(Dataset content)

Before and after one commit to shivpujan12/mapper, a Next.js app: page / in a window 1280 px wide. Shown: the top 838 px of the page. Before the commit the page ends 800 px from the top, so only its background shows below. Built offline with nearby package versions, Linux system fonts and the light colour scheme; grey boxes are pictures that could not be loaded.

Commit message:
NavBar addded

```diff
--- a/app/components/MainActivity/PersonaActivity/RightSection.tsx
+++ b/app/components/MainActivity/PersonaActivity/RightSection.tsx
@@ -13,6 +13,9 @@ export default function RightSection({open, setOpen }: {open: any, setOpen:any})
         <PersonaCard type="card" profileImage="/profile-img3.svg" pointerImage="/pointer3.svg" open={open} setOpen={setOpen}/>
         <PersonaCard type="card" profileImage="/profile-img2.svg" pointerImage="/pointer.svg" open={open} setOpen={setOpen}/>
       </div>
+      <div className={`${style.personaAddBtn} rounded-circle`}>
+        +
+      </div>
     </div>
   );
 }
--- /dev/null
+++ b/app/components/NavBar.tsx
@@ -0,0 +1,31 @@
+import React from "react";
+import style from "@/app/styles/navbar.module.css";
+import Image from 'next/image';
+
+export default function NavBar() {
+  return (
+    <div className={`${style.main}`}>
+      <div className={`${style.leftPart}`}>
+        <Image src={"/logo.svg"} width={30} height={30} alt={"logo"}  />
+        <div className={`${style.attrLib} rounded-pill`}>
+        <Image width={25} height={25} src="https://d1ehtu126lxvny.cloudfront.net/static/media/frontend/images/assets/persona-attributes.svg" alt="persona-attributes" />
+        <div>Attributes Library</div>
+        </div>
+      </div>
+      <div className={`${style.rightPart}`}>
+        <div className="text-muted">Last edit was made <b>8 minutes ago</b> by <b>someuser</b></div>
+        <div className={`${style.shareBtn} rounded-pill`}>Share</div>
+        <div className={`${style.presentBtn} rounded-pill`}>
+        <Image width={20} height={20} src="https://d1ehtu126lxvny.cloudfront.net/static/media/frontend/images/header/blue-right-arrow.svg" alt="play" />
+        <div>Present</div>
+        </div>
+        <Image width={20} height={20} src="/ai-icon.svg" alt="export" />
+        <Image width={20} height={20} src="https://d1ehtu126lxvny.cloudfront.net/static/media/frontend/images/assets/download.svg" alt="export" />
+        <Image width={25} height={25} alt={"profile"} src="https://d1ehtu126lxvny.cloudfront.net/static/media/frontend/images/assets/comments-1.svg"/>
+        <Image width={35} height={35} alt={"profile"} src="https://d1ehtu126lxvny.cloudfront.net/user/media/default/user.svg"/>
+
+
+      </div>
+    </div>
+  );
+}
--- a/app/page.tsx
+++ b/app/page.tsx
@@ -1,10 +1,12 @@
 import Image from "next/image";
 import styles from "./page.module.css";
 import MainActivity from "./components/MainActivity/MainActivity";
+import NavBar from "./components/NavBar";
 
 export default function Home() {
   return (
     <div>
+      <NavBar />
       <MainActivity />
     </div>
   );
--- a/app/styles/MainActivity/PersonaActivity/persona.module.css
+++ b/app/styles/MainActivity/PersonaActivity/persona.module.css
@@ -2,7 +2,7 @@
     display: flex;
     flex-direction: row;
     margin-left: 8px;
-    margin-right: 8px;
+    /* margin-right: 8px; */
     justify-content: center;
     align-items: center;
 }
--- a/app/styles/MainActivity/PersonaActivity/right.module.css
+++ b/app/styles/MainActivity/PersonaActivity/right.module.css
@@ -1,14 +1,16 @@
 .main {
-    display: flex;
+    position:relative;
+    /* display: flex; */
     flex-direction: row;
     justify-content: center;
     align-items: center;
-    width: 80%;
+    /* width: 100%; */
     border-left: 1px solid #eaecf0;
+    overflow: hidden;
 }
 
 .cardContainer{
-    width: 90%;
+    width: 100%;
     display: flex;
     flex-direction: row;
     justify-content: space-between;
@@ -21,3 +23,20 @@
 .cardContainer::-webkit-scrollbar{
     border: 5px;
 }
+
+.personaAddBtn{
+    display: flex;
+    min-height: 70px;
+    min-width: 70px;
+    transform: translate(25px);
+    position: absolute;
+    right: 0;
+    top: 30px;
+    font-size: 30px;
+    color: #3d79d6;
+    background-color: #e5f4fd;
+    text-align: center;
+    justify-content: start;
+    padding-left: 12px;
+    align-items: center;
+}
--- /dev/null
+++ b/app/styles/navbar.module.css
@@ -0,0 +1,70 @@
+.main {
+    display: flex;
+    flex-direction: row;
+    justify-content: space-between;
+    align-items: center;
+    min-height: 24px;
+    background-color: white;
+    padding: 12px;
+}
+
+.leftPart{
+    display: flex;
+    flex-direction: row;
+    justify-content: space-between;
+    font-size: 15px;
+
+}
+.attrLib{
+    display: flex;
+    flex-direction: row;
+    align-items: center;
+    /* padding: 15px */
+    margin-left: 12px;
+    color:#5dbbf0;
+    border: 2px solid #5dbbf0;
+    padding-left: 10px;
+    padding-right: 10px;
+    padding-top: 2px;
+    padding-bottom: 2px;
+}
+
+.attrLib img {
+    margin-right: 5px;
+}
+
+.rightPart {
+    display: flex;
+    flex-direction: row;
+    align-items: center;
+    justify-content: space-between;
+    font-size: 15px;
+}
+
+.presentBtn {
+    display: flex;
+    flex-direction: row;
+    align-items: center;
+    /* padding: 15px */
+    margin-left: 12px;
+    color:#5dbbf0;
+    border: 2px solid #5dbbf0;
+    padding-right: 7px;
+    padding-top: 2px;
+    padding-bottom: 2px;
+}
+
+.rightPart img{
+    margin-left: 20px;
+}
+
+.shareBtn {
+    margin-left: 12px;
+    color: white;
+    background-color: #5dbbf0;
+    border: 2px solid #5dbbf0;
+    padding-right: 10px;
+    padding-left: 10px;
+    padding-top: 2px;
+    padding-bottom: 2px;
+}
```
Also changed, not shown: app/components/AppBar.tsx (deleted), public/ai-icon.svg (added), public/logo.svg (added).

(End Dataset content)

> **What is required**:
Where a line above contains the string "from", copy that line.

> **Reply**:
Before and after one commit to shivpujan12/mapper, a Next.js app: page / in a window 1280 px wide. Shown: the top 838 px of the page. Before the commit the page ends 800 px from the top, so only its background shows below. Built offline with nearby package versions, Linux system fonts and the light colour scheme; grey boxes are pictures that could not be loaded.
+import React from "react";
+import style from "@/app/styles/navbar.module.css";
+import Image from 'next/image';
 import Image from "next/image";
 import styles from "./page.module.css";
 import MainActivity from "./components/MainActivity/MainActivity";
+import NavBar from "./components/NavBar";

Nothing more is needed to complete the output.